(Saved data entries)
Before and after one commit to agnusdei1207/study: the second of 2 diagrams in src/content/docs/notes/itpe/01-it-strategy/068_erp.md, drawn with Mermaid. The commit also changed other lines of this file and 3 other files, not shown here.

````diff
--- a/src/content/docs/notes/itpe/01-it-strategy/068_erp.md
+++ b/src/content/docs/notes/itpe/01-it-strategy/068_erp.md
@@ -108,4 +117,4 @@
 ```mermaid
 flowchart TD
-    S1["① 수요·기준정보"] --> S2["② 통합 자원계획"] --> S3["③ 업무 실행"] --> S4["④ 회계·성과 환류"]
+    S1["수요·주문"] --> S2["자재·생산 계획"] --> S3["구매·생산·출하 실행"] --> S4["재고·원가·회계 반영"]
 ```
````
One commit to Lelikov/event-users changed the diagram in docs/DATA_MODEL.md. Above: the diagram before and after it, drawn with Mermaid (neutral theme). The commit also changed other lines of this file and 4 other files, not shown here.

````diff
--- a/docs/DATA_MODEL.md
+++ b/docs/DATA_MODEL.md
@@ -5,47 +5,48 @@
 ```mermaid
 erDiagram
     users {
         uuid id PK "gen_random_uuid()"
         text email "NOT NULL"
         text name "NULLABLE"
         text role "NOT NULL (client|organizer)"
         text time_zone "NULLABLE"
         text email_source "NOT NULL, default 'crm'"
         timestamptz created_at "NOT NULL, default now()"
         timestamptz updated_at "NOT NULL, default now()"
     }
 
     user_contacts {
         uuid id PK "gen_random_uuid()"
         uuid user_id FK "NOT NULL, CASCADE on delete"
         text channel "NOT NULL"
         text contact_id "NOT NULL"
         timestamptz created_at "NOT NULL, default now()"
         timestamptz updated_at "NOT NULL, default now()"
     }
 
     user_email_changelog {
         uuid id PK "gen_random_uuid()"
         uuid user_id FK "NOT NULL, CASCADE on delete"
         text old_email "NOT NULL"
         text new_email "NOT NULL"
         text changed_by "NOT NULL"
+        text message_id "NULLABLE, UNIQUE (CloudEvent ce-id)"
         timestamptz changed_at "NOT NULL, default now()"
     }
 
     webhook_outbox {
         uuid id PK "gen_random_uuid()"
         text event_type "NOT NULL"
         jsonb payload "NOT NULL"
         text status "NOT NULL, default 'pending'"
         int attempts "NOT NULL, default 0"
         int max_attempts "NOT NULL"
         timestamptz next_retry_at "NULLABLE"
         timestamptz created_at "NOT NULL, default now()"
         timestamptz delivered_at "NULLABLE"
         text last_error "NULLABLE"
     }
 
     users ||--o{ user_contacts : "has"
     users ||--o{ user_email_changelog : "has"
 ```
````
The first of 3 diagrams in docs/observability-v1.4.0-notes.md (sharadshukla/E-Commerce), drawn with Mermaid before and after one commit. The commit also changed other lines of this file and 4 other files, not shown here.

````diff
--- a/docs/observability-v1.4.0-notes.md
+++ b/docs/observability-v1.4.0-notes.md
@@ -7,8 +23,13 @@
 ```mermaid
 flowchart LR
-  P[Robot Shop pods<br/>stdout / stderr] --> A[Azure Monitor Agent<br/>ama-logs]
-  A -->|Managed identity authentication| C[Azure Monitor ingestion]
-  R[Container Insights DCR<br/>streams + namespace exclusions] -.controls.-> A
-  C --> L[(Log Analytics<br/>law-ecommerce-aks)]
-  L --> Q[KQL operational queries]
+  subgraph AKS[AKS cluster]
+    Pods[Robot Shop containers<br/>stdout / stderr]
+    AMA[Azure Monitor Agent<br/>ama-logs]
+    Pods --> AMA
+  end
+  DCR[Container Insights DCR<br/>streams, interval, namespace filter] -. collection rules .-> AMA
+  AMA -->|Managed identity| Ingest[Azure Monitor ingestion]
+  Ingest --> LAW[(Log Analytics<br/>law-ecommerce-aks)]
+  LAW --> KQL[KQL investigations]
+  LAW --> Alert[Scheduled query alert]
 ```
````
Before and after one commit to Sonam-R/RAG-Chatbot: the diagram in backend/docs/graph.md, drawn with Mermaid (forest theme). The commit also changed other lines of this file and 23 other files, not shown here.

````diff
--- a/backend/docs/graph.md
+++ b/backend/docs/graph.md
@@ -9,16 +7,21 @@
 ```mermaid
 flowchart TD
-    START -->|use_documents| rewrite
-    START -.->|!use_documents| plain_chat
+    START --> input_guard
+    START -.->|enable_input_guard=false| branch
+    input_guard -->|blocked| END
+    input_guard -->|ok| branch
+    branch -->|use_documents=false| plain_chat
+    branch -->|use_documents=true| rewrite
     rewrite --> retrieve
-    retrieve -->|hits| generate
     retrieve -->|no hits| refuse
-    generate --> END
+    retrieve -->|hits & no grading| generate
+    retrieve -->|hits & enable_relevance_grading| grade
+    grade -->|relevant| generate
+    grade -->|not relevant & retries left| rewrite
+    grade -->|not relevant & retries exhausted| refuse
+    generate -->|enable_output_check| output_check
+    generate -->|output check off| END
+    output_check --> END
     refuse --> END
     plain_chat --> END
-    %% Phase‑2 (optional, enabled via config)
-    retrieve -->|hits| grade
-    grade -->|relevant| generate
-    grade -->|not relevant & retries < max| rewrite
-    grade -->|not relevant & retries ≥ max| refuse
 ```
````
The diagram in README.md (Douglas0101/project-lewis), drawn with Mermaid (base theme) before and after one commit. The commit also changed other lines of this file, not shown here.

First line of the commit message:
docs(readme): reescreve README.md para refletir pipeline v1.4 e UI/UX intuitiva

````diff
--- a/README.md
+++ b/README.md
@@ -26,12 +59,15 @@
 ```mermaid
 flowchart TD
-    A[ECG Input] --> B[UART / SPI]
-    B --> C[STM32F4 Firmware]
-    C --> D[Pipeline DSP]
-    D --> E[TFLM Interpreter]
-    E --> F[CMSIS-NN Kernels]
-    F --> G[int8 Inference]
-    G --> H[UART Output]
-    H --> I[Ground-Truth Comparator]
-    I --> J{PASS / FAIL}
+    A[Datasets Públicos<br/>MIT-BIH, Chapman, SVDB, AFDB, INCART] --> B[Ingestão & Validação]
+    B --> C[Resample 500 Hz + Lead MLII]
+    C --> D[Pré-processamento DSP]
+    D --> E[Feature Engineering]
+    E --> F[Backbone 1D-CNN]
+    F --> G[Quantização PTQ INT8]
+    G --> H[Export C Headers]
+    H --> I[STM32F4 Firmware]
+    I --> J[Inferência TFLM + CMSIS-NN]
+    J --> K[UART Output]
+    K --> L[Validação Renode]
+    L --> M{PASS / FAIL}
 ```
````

ASSIGNMENT:
Pick every line of the data that includes the string "content".

SOLUTION FOR THIS PROBLEM:
Before and after one commit to agnusdei1207/study: the second of 2 diagrams in src/content/docs/notes/itpe/01-it-strategy/068_erp.md, drawn with Mermaid. The commit also changed other lines of this file and 3 other files, not shown here.
--- a/src/content/docs/notes/itpe/01-it-strategy/068_erp.md
+++ b/src/content/docs/notes/itpe/01-it-strategy/068_erp.md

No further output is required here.